Problem description:
Using the data below, show every line where the word "title" occurs.

The records:
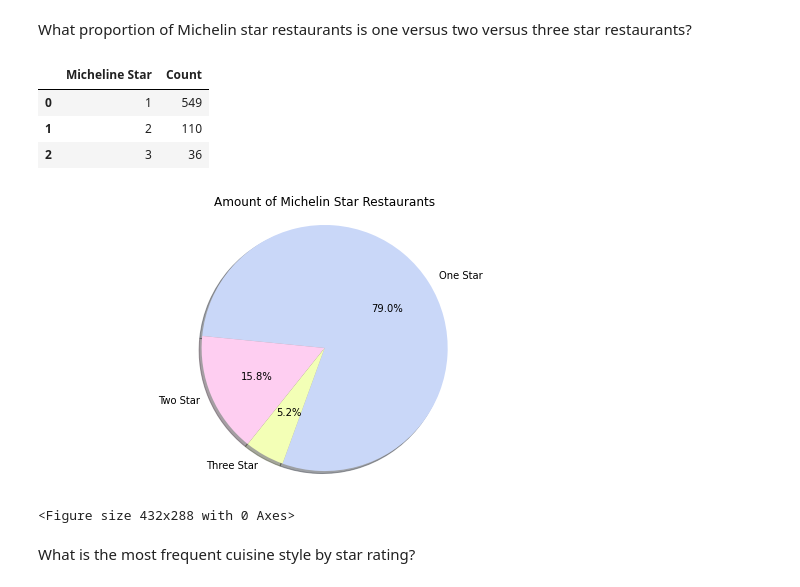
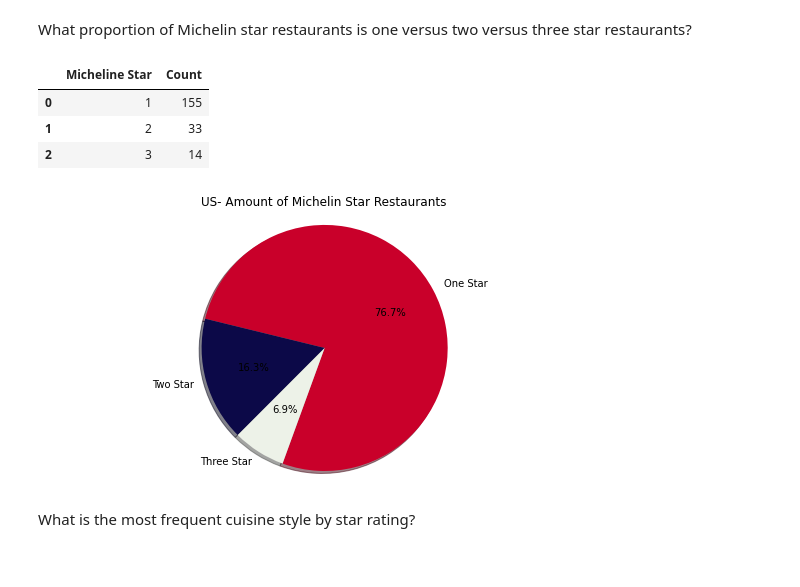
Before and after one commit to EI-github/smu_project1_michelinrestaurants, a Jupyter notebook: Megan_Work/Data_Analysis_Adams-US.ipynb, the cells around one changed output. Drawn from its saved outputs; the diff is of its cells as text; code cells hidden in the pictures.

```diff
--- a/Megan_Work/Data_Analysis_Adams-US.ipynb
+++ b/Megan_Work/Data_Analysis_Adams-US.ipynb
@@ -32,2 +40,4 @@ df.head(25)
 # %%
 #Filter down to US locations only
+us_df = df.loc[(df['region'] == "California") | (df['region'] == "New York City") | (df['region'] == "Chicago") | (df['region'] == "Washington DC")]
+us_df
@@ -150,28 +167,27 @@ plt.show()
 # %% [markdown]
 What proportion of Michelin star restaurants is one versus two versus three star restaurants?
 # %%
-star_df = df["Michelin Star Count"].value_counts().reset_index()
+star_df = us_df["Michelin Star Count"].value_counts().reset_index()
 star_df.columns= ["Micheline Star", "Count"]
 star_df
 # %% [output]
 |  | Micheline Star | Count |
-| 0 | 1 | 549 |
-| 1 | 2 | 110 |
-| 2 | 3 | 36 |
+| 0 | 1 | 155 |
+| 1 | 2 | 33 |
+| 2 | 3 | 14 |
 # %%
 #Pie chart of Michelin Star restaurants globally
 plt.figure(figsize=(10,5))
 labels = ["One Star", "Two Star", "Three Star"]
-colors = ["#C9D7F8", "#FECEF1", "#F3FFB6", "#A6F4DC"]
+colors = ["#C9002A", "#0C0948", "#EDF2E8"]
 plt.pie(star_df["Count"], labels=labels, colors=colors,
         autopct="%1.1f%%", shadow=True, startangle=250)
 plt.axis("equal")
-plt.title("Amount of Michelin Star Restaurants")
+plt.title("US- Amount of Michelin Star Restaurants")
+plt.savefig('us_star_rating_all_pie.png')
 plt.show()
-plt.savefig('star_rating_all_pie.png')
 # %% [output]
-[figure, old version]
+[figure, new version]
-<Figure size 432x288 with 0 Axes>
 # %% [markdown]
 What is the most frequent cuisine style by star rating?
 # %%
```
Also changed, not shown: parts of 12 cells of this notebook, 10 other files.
==
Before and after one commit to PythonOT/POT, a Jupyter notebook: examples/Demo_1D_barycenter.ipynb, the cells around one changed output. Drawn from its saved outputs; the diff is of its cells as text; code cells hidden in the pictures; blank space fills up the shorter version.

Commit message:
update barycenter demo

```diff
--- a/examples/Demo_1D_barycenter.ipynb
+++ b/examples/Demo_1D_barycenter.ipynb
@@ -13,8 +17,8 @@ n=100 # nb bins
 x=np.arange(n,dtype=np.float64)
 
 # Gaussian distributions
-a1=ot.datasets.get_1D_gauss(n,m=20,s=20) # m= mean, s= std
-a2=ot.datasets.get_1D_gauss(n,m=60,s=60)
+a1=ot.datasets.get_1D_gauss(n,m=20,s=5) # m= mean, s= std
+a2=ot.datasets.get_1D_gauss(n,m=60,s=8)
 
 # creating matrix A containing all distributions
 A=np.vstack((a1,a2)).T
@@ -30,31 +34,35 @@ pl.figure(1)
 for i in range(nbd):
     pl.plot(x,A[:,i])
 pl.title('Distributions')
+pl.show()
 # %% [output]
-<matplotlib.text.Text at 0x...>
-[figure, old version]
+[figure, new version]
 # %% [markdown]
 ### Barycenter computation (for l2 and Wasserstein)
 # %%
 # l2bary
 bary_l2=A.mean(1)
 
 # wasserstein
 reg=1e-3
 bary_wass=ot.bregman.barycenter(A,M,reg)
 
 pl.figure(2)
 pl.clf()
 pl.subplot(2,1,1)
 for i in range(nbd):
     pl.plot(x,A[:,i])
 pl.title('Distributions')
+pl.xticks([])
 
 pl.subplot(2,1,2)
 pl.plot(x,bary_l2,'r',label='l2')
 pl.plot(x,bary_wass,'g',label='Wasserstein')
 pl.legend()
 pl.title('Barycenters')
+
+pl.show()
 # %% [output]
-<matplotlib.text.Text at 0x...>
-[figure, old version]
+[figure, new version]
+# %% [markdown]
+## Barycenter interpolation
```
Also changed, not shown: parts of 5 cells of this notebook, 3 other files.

Task answer:
-plt.title("Amount of Michelin Star Restaurants")
+plt.title("US- Amount of Michelin Star Restaurants")
 pl.title('Distributions')
 pl.title('Distributions')
 pl.title('Barycenters')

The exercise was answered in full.